I see rhizomatics as a potent metaphor for conceptualizing the process of learning, and for approaching how we go about learning and working with learning. The value in the idea of the rhizome, for me, is the way in which it foregrounds the unpredictability, the messiness, the connectedness, and the multi-directionality of learning, knowledge, and educational research. I see rhizomatic learning almost as a lens, a pair of glasses one learns to put on in order to view the educational landscape. The rhizome is non-binary, non-hierarchical, and non-linear: it’s also aggressive and chaotic and resists the tree-like arboreal model of knowledge. For Deleuze & Guattari, it is a cultural process that emphasizes “ceaselessly established connections between semiotic chains, organizations of power, and circumstances relative to the arts, sciences, and social struggles.” Yeh. That. I don’t think rhizomatic learning can be used particularly effectively to address grading, or curriculum, or most of the structures of systemic education.

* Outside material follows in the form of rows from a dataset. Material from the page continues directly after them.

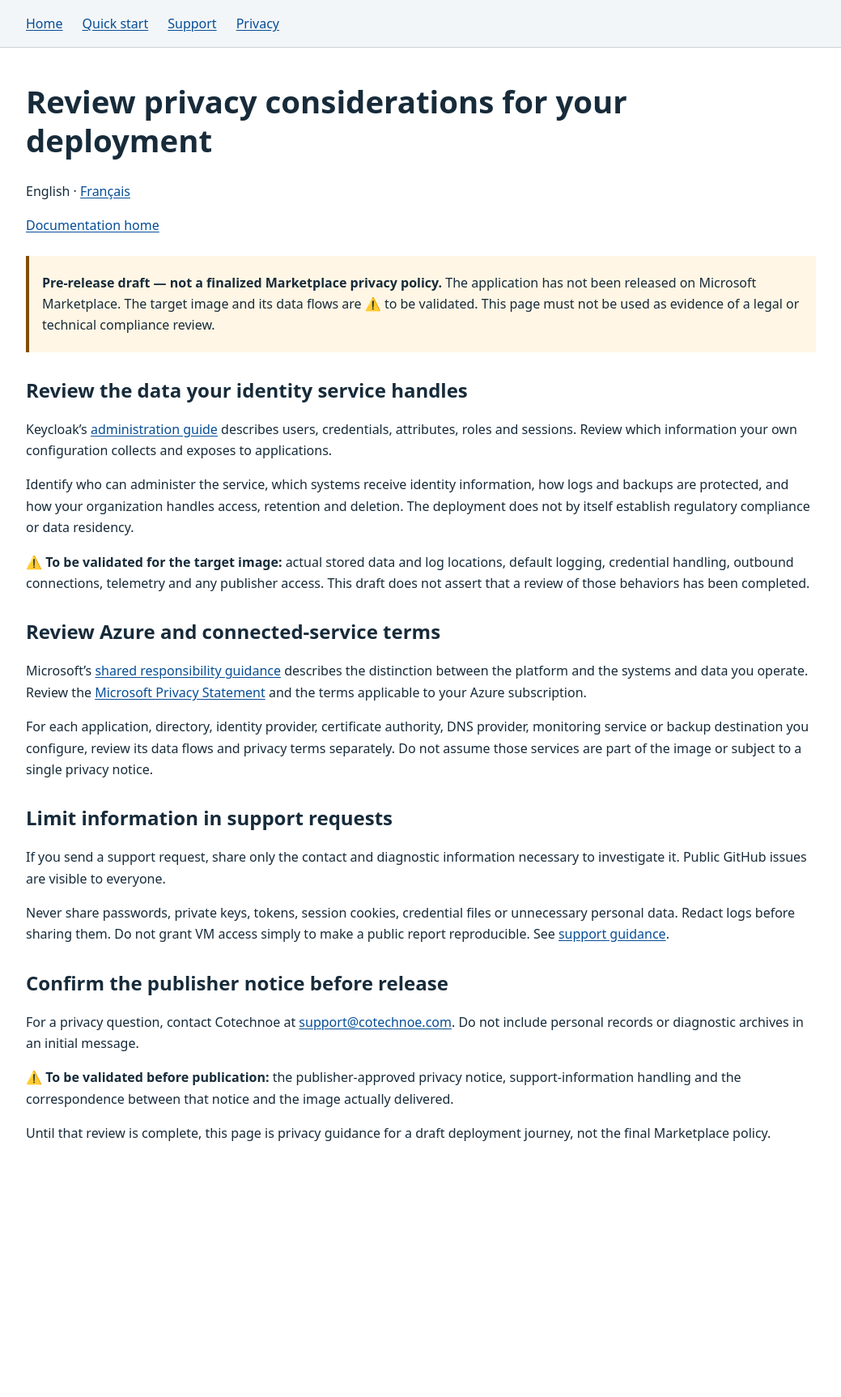
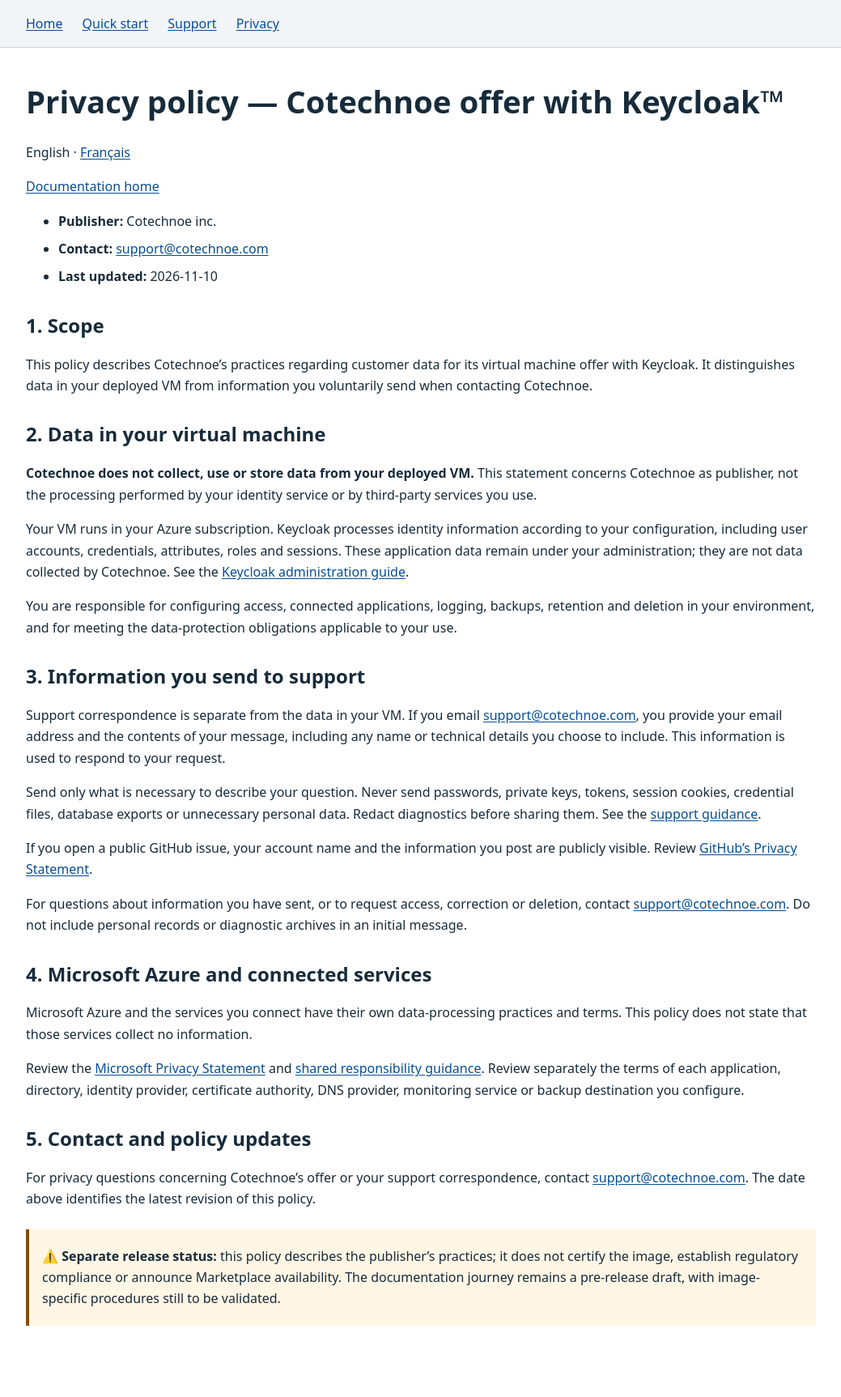
Before and after one commit to Cotechnoe/keycloak-azure-marketplace-docs, a Jekyll site: the page built from PRIVACY.md, in a window 1280 px wide. Shown: the whole page at 81% size, without its empty margins (120-1159 px from the left). Built offline with Jekyll 4.4.1, drawn with Linux system fonts in a browser that asks for light colours; before the commit the page ends 1493 px from its top, so only the background shows below that.

Commit message:
docs: update bilingual privacy policies (ADR 603)
Co-authored-by: Copilot <223556219+Copilot@users.noreply.github.com>

```diff
--- a/PRIVACY.md
+++ b/PRIVACY.md
@@ -1,38 +1,46 @@
 ---
-title: Review privacy considerations for your deployment
+title: Privacy policy — Cotechnoe offer with Keycloak™
 ---
-# Review privacy considerations for your deployment
+# Privacy policy — Cotechnoe offer with Keycloak™
 
 English · [Français](PRIVACY-fr.md)
 
 [Documentation home](README.md)
 
-> **Pre-release draft — not a finalized Marketplace privacy policy.** The application has not been released on Microsoft Marketplace. The target image and its data flows are ⚠️ to be validated. This page must not be used as evidence of a legal or technical compliance review.
+- **Publisher:** Cotechnoe inc.
+- **Contact:** [support@cotechnoe.com](mailto:support@cotechnoe.com)
+- **Last updated:** 2026-11-10
 
-## Review the data your identity service handles
+## 1. Scope
 
-Keycloak's [administration guide](https://www.keycloak.org/docs/latest/server_admin/index.html) describes users, credentials, attributes, roles and sessions. Review which information your own configuration collects and exposes to applications.
+This policy describes Cotechnoe's practices regarding customer data for its virtual machine offer with Keycloak. It distinguishes data in your deployed VM from information you voluntarily send when contacting Cotechnoe.
 
-Identify who can administer the service, which systems receive identity information, how logs and backups are protected, and how your organization handles access, retention and deletion. The deployment does not by itself establish regulatory compliance or data residency.
+## 2. Data in your virtual machine
 
-**⚠️ To be validated for the target image:** actual stored data and log locations, default logging, credential handling, outbound connections, telemetry and any publisher access. This draft does not assert that a review of those behaviors has been completed.
+**Cotechnoe does not collect, use or store data from your deployed VM.** This statement concerns Cotechnoe as publisher, not the processing performed by your identity service or by third-party services you use.
 
-## Review Azure and connected-service terms
+Your VM runs in your Azure subscription. Keycloak processes identity information according to your configuration, including user accounts, credentials, attributes, roles and sessions. These application data remain under your administration; they are not data collected by Cotechnoe. See the [Keycloak administration guide](https://www.keycloak.org/docs/latest/server_admin/index.html).
 
-Microsoft's [shared responsibility guidance](https://learn.microsoft.com/en-us/azure/security/fundamentals/shared-responsibility) describes the distinction between the platform and the systems and data you operate. Review the [Microsoft Privacy Statement](https://www.microsoft.com/en-us/privacy/privacystatement) and the terms applicable to your Azure subscription.
+You are responsible for configuring access, connected applications, logging, backups, retention and deletion in your environment, and for meeting the data-protection obligations applicable to your use.
 
-For each application, directory, identity provider, certificate authority, DNS provider, monitoring service or backup destination you configure, review its data flows and privacy terms separately. Do not assume those services are part of the image or subject to a single privacy notice.
+## 3. Information you send to support
 
-## Limit information in support requests
+Support correspondence is separate from the data in your VM. If you email [support@cotechnoe.com](mailto:support@cotechnoe.com), you provide your email address and the contents of your message, including any name or technical details you choose to include. This information is used to respond to your request.
 
-If you send a support request, share only the contact and diagnostic information necessary to investigate it. Public GitHub issues are visible to everyone.
+Send only what is necessary to describe your question. Never send passwords, private keys, tokens, session cookies, credential files, database exports or unnecessary personal data. Redact diagnostics before sharing them. See the [support guidance](SUPPORT.md).
 
-Never share passwords, private keys, tokens, session cookies, credential files or unnecessary personal data. Redact logs before sharing them. Do not grant VM access simply to make a public report reproducible. See [support guidance](SUPPORT.md).
+If you open a public GitHub issue, your account name and the information you post are publicly visible. Review [GitHub's Privacy Statement](https://docs.github.com/en/site-policy/privacy-policies/github-general-privacy-statement).
 
-## Confirm the publisher notice before release
+For questions about information you have sent, or to request access, correction or deletion, contact [support@cotechnoe.com](mailto:support@cotechnoe.com). Do not include personal records or diagnostic archives in an initial message.
 
-For a privacy question, contact Cotechnoe at [support@cotechnoe.com](mailto:support@cotechnoe.com). Do not include personal records or diagnostic archives in an initial message.
+## 4. Microsoft Azure and connected services
 
-**⚠️ To be validated before publication:** the publisher-approved privacy notice, support-information handling and the correspondence between that notice and the image actually delivered.
+Microsoft Azure and the services you connect have their own data-processing practices and terms. This policy does not state that those services collect no information.
 
-Until that review is complete, this page is privacy guidance for a draft deployment journey, not the final Marketplace policy.
+Review the [Microsoft Privacy Statement](https://www.microsoft.com/en-us/privacy/privacystatement) and [shared responsibility guidance](https://learn.microsoft.com/en-us/azure/security/fundamentals/shared-responsibility). Review separately the terms of each application, directory, identity provider, certificate authority, DNS provider, monitoring service or backup destination you configure.
+
+## 5. Contact and policy updates
+
+For privacy questions concerning Cotechnoe's offer or your support correspondence, contact [support@cotechnoe.com](mailto:support@cotechnoe.com). The date above identifies the latest revision of this policy.
+
+> **⚠️ Separate release status:** this policy describes the publisher's practices; it does not certify the image, establish regulatory compliance or announce Marketplace availability. The documentation journey remains a pre-release draft, with image-specific procedures still to be validated.
```
Also changed, not shown: PRIVACY-fr.md (+25 -17 lines).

The rhizome is not a way of tweaking the systems we have.
Research on society, culture, art, neuroscience, cognition, thinking, intelligence, creativity, autopoiesis, self-organization, rhizomes, complexity, systems, networks, thinkers ++
4250 Posts in this Blog
- Follow Learning Change on WordPress.com